The splashiest news from Seattle's newly announced upzone plans is who will and won't see the growth. (TL;DR: Single family homeowners are almost completely off the hook.) But another, smaller piece of the announcement could be good news for affordable housing—if it works.
Along with rezoning in urban villages to allow taller buildings in exchange for affordable housing, city officials propose a new rule they say could encourage developers to build housing big enough for more than one person.
Here's the problem officials from Seattle's Office of Planning and Community Development say they're trying to address: Even as Seattle has grown at such a fast pace, renters in need of more than one bedroom have struggled to find housing. The city has known about this shortage for years. But, as Sarah Anne Lloyd at Curbed Seattle has reported, it hasn't gotten any better:
A whopping 52 percent of multifamily units constructed in Seattle since 2012 have been one-bedroom apartments, according to data provided to Curbed Seattle by real estate data group Costar. 29 percent of new units are studios.
Just 17.5 percent of units built since 2012 are two-bedrooms—and just over 1 percent are the ever-elusive three-bedroom.
To start to chip away at those numbers, the city proposes a new requirement on developers. The proposed rule would require developers constructing in certain areas to build one apartment that is at least 800 square feet and two bedrooms for every four apartment that is 400 square feet or smaller. Those areas, Low rise 1 zones, are basically transition neighborhoods between single family zones and commercial zones. Row houses, townhouses, and three-story apartment buildings are allowed in "Low rise 1" zones.
The rule is not just about producing two-bedroom apartments, OPCD officials said, but also a response to neighborhood griping about micro-apartments, or so-called "apodments."
The small apartments, often with no parking, have faced a flood of neighborhood backlash in recent years.

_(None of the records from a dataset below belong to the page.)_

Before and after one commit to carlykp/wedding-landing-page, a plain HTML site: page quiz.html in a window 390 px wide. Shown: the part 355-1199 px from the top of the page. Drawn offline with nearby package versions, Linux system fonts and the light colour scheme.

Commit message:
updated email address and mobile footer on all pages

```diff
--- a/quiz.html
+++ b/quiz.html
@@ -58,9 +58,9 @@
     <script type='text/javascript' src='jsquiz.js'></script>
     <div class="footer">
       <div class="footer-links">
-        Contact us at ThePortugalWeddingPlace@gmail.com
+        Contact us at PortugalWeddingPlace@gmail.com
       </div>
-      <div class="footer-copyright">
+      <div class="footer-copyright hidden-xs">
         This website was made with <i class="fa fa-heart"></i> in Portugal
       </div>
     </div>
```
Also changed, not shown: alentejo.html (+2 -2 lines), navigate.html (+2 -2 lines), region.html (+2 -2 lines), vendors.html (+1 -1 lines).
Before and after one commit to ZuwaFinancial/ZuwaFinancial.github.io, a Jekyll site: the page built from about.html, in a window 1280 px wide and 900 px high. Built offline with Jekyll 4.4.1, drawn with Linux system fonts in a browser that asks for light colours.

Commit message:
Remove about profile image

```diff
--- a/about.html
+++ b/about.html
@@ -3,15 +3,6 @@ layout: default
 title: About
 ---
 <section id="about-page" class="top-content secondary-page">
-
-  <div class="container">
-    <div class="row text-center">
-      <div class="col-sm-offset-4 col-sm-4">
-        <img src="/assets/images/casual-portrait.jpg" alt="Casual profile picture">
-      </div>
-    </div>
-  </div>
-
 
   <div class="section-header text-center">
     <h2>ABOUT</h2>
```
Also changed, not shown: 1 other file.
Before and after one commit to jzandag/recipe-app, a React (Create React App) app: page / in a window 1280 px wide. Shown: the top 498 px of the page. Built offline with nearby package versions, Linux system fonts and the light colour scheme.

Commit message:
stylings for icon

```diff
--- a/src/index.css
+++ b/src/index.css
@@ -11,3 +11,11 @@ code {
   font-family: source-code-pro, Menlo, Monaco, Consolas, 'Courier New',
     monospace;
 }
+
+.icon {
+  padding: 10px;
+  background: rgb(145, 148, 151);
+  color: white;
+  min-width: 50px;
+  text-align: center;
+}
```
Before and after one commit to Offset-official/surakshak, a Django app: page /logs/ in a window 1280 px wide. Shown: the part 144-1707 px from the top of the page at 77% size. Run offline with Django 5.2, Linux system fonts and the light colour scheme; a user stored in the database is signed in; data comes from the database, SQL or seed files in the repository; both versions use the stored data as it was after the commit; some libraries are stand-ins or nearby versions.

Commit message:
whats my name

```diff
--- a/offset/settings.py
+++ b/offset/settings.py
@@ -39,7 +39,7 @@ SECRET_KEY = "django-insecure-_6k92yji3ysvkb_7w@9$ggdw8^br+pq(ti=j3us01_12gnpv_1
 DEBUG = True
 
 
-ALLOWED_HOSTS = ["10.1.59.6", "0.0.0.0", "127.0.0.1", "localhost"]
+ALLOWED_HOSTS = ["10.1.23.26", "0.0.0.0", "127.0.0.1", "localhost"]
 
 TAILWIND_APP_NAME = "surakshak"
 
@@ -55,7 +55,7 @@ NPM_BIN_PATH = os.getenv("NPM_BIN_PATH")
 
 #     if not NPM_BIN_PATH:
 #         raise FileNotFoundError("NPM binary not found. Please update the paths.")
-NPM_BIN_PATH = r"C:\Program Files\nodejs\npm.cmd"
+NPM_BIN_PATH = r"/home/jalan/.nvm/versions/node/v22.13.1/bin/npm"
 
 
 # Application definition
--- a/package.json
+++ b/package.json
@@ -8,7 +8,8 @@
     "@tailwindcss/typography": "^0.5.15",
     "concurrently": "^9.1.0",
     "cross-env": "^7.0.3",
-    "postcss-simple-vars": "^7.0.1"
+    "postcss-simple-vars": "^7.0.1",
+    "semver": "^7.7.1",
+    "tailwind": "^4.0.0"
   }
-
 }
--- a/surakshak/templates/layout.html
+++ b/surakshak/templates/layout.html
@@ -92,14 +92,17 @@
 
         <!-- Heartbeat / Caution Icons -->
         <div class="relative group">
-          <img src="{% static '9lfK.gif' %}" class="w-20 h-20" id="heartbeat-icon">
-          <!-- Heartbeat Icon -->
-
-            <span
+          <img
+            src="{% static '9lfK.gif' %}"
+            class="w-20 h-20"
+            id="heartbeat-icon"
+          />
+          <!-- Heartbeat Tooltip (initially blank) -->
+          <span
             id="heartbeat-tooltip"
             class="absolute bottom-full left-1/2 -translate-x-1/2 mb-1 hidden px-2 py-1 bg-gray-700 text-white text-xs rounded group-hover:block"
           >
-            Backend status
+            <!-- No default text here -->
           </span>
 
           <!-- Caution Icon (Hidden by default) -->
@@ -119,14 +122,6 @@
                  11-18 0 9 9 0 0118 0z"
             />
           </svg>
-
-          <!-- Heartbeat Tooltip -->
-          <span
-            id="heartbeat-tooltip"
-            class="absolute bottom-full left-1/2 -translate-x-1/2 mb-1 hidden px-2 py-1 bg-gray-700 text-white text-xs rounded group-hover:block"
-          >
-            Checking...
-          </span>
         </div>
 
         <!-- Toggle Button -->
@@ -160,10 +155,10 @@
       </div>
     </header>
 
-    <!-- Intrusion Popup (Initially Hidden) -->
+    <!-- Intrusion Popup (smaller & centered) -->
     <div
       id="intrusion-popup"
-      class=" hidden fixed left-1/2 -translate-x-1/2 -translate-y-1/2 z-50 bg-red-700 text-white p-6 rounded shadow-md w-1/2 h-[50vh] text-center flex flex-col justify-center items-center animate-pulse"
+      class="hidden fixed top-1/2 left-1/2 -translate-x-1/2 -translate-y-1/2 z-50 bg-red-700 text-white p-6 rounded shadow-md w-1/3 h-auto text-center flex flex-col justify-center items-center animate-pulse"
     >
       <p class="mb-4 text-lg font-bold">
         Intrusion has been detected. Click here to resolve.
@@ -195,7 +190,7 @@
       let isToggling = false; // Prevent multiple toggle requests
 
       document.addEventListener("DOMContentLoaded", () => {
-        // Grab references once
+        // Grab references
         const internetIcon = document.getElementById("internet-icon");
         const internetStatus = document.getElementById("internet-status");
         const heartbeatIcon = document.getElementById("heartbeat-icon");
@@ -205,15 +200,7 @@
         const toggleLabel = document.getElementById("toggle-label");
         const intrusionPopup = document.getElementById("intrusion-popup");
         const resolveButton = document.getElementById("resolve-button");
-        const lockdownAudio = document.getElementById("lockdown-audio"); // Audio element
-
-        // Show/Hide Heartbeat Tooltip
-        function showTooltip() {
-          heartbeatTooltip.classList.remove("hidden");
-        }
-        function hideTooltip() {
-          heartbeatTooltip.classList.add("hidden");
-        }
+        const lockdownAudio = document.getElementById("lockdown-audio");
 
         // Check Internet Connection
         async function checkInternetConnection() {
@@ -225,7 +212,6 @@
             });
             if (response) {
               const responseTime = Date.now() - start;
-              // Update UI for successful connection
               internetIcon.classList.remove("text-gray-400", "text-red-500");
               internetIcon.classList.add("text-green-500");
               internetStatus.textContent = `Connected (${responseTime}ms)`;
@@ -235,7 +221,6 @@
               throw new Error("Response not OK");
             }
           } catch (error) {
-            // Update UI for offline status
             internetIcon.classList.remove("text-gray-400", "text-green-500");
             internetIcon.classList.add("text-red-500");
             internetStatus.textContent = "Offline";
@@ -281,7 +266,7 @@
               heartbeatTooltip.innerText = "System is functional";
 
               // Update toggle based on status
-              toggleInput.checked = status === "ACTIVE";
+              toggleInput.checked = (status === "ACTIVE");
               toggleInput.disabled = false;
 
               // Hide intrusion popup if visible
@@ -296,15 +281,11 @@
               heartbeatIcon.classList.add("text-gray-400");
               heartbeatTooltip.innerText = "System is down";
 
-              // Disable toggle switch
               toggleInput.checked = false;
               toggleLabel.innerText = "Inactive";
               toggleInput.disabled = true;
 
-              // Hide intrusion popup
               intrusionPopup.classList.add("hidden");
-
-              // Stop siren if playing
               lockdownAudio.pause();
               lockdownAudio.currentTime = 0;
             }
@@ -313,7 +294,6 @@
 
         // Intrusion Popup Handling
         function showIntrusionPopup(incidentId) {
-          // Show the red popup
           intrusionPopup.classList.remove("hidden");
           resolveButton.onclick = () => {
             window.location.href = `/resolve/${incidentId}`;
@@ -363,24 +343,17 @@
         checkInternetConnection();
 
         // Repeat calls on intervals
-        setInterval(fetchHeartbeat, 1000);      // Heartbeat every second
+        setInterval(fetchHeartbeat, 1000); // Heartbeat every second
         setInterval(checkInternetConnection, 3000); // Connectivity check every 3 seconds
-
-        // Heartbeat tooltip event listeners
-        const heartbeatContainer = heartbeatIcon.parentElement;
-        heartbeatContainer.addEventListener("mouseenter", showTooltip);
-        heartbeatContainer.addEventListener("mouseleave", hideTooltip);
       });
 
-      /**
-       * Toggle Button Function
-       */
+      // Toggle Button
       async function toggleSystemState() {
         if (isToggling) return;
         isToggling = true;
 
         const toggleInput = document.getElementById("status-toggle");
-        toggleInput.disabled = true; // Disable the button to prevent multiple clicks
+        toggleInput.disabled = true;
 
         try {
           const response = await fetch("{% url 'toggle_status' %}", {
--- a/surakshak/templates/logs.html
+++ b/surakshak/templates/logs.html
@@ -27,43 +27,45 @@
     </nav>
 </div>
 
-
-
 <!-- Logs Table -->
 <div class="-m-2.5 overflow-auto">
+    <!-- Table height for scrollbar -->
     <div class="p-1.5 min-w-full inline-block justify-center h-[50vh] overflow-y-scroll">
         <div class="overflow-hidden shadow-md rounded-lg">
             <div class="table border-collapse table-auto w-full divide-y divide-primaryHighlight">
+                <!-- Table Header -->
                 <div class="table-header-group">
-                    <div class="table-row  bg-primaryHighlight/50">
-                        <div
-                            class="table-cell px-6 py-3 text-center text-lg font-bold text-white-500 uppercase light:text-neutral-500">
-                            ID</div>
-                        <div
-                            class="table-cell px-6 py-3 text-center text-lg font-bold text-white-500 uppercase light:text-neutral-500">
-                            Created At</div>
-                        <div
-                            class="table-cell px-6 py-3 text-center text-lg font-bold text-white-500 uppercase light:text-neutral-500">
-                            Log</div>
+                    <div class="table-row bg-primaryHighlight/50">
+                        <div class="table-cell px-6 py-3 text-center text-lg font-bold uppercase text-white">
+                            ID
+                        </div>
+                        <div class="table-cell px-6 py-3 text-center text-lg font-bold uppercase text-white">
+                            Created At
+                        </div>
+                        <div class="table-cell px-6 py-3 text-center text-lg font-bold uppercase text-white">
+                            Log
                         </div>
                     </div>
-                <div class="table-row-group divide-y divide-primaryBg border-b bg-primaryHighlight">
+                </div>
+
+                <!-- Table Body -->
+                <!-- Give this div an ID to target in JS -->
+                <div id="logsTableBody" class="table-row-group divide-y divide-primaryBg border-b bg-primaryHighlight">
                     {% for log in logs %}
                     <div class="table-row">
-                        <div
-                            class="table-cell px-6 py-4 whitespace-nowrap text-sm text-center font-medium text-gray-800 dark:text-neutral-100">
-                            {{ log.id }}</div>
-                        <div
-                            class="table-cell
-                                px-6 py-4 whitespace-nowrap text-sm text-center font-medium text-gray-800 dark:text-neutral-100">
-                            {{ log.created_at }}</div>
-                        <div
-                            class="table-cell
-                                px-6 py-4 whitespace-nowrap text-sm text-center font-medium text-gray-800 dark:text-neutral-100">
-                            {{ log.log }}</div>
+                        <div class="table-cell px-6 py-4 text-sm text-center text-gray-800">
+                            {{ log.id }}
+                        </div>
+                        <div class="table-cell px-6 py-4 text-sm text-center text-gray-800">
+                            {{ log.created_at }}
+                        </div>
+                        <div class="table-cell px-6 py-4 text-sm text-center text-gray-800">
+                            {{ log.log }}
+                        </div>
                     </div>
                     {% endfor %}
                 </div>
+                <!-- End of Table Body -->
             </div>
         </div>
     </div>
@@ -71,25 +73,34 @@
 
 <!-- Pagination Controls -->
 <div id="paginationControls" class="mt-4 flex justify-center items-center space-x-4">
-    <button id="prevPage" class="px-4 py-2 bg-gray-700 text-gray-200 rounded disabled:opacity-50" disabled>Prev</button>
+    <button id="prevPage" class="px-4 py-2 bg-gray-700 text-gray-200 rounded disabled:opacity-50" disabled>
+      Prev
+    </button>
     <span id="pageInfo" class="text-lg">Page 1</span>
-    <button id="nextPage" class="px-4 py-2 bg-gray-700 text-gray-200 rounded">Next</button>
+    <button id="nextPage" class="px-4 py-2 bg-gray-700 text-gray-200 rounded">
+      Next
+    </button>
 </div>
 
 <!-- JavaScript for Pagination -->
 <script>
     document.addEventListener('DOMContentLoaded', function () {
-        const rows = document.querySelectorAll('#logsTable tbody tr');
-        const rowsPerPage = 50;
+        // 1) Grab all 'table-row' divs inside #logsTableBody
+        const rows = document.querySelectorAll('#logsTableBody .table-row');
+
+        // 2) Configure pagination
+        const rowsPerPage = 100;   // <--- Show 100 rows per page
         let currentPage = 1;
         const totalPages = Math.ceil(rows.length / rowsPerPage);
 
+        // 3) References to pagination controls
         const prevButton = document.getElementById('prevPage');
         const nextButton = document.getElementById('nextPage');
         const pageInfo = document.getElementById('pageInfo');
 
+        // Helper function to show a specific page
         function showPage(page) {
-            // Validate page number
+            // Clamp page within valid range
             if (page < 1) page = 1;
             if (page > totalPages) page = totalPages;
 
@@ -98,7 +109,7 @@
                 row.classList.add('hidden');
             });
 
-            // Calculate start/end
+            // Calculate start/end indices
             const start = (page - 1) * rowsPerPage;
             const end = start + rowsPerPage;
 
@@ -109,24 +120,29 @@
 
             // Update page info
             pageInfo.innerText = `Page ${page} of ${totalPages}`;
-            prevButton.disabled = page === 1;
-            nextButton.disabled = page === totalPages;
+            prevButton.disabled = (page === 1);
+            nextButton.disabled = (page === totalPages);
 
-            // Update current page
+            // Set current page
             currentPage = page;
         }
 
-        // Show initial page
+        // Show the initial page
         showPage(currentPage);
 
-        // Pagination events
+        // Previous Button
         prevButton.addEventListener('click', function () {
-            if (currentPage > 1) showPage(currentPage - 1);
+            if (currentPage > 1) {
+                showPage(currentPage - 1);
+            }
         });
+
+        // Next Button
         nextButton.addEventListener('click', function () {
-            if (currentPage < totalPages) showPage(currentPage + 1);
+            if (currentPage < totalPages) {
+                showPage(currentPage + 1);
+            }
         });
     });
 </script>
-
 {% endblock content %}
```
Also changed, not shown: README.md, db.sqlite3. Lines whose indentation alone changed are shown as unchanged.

The city council has passed new regulations to try to address that backlash. And developers have since largely stopped building the smallest and cheapest versions of those apartments. (Even if few of the smallest micro-units are actually being built in Seattle these days, the well of neighborhood complaints never runs dry.)
Seattle City Council member Mike O'Brien, who has worked on micro-housing regulations, said he hadn't yet taken a position on this proposed rule. He and his fellow council members will consider the proposed rule over the next year.